Important accomplishments:
-development of object permanence
-beginning of an understanding of causality
-emergence of deferred imitation and make-believe play
Sensory Motor Stage-Substage 1: Relexive Schemas
birth to 1 month: exercises relexed and begins to gain control over them
Sensorimotor Stage: Substage 2: Primary Circular Reactions
1 to 4 months: attempts to repeat pleasurable events invoving their own body (e.g., thumbsucking)
Sensorimotor Stage: Substage 3: Secondary Circular Reactions
4 to 8 months: attempts to reproduce pleasurable events involving other people and objects (e.g., shaking a rattle)
Sensorimotor Stage: Substage 4: Coordinated Secondary Circular Reactions
8 to 12 months: conbines secondary circular reactions (schemes) into new, more complex action sequences (e.g., uncovers an object, then grasps it)
Sensorimotor Stage: Substage 5: Tertiary Circular Reactions
12 to 18 months: deliberately varies an action or action sequence to discover the consequences of doing so (e.g., dropping a toy from different hights)
Sensorimotor Stage: Substage 6: Mental Representations
18 to 24 months: develops representational thought (internal representation of absent objects and past events), which enables them to think about events and anticipate the consequences of an action
Preoperational Stage
2 to 7 years: key characteristic is symbolic (semiotic) function (which is an extension of symbolic thought); symbolic function permits the child to learn through the use of language, mental images, and other symbols that stand for things that are not present.

Able to engage in symbolic play and can solve problems mentally.

Limitations include:
-precausal (transductive) reasoning: incomplete understanding of cause and effect
-magical thinking:thinking about something will cause it to happen
-animism: attribution of human characteristics to inanimate objects
-Egocentrism: inability to seperate their perspective from that of others (unable to imagine another person's point of view)
-irreversability: do not recognize that actions can be reversed
-centration: focus on most noticable features of an object
-consequently, unable to conserve (changing one dimension does not change other dimensions)
Concrete Operational Stage
7 to 11 years: capable of mental operations (logical rules for transforming and manipulating information)
-able to classify in more sophisticated ways, understand part-whole relationships in relational terms, and conserve.

Horizontal decalage refers to the gradual acquisition of conservation abilities (first numbers, then liquid, length, weight and displacement volume)
Formal Operational Stage
11 plus years: able to think abstractly, relativistically and hypothetically; can develop competing hypotheses and strategies for systematically testing the hypotheses.

In adolescence: renewed egocentrism-attributable to increased capacity to think about thinking.
-includes the personal fable (belief the one is unique and is not subject to the natural laws that govern others)
-imaginary audience (belief that one is always the centre of attention)
Cross-cultural studies
ages that children reach stages may vary
Young children
may be more competant than Piaget stages give them credit for...if the task is familiar.
magical thinking
The belief that thinking about something will cause it to happen.
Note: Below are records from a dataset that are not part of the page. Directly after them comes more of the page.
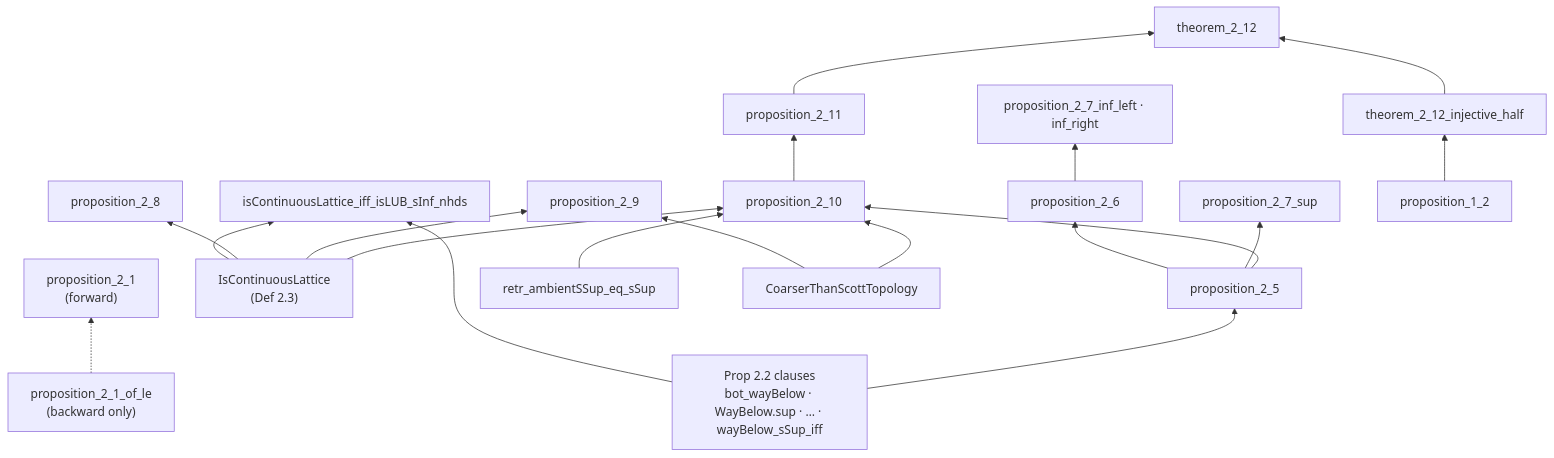
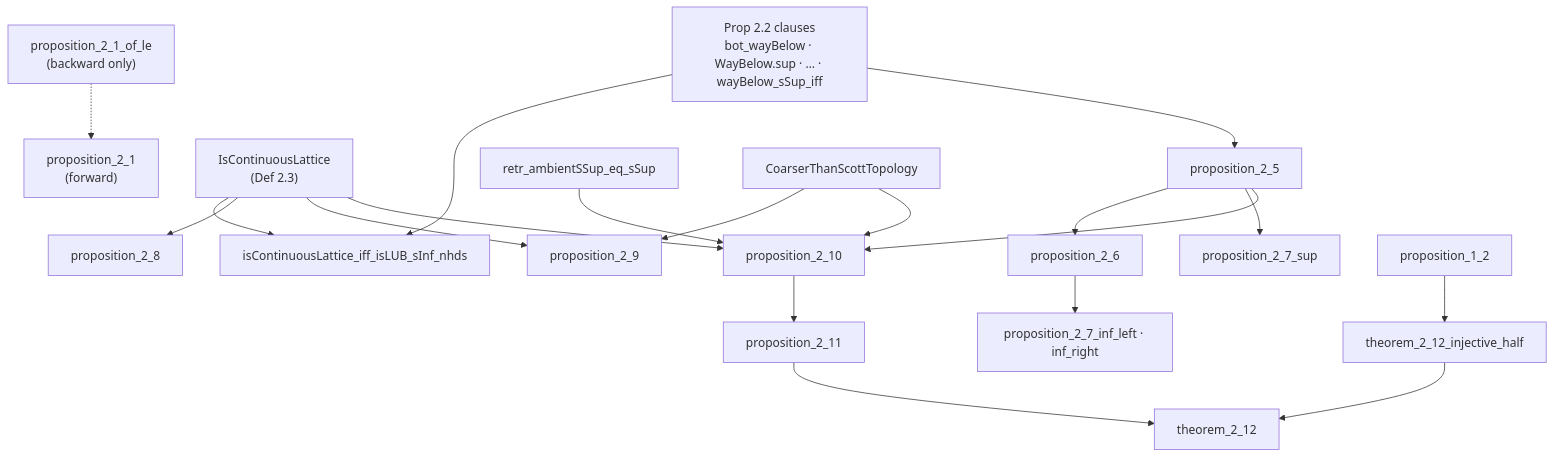
The third of 5 diagrams in sources/ScottContinLatt1972_vision.md (catskillsresearch/domain_theory), drawn with Mermaid before and after one commit. The commit also changed other lines of this file and 1 other file, not shown here.

First line of the commit message:
docs: monograph framing, AI acks, and top-down dependency diagrams

````diff
--- a/sources/ScottContinLatt1972_vision.md
+++ b/sources/ScottContinLatt1972_vision.md
@@ -1743,39 +1743,39 @@
 ```mermaid
-flowchart BT
+flowchart TD
   P22["Prop 2.2 clauses<br/>bot_wayBelow · WayBelow.sup · … · wayBelow_sSup_iff"]
   P21b["proposition_2_1_of_le<br/>(backward only)"]
   P21f["proposition_2_1<br/>(forward)"]
   D23["IsContinuousLattice<br/>(Def 2.3)"]
   P24["isContinuousLattice_iff_isLUB_sInf_nhds"]
   P25["proposition_2_5"]
   P26["proposition_2_6"]
   P27s["proposition_2_7_sup"]
   P27i["proposition_2_7_inf_left · inf_right"]
   P28["proposition_2_8"]
   P29["proposition_2_9"]
   P210["proposition_2_10"]
   P210L["retr_ambientSSup_eq_sSup"]
   P211["proposition_2_11"]
   T212["theorem_2_12"]
   T212h["theorem_2_12_injective_half"]
   MIL["CoarserThanScottTopology"]
 
   P22 --> P24
   D23 --> P24
   P22 --> P25
   P25 --> P26
   P26 --> P27i
   P25 --> P27s
   D23 --> P28
   D23 --> P29
   D23 --> P210
   P25 --> P210
   MIL --> P29
   MIL --> P210
   P210L --> P210
   P210 --> P211
   P211 --> T212
   P12["proposition_1_2"] --> T212h
   T212h --> T212
   P21b -.-> P21f
 ```
````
Occurs in the preoperational stage (2 to 7 years)
animism
Attribution of human characteristics to inanimate objects
object permanence
begins in substage 4 (coordinated secondary circular reactions) of the sensorimotor stage
Centration
focus on the most noticable feature of objects. Occurs in the preoperational stage. Conservation does not develop until the concrete operational stage (7-11 years) and the gradual acquisition of conservation abilities is called horizontal decalage.
personal fable
Occurs during the stage of adolescent egocentrism in the formal operational stage.
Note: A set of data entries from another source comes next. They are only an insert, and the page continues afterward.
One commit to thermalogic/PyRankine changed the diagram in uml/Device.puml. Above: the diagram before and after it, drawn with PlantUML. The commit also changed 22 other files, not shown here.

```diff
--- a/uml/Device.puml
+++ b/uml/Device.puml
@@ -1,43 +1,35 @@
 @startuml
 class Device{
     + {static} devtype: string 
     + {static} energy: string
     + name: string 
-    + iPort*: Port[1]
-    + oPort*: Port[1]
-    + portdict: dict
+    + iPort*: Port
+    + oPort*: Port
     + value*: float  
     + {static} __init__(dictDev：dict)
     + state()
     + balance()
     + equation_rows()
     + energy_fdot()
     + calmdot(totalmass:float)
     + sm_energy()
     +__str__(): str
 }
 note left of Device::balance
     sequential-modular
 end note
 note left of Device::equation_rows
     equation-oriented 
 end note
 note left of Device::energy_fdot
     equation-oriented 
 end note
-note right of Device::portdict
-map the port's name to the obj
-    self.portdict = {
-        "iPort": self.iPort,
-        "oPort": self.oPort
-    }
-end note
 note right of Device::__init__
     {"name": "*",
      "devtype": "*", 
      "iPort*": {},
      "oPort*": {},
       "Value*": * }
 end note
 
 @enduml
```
It is the belief that one is unique and not subject to the natural laws that govern others.
Imaginary Audience
Occurs in the stage of adolescent egocentrism which is in the formal operational stage.
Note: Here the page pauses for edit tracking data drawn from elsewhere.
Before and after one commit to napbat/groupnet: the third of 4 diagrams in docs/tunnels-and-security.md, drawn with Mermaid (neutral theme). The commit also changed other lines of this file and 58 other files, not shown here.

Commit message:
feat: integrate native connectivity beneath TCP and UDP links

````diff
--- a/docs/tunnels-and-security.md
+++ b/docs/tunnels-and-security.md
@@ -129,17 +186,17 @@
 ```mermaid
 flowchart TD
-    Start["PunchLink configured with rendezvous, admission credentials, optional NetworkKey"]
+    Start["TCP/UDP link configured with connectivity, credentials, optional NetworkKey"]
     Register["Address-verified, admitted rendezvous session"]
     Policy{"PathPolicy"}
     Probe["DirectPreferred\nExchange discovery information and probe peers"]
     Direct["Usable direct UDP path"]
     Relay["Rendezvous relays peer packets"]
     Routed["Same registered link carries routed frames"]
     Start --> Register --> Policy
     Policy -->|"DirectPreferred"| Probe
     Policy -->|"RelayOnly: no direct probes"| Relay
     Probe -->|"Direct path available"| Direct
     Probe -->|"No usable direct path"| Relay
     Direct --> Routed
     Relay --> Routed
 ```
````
It is the belief that one is always the center of attention.
Irreversability
Characteristic of the preoperational stage--children do not realize that actions can be reversed.
precausal (transductive) reasoning
reflects an incomplete understanding of cause and effect. Manifestations include magical thinking and animism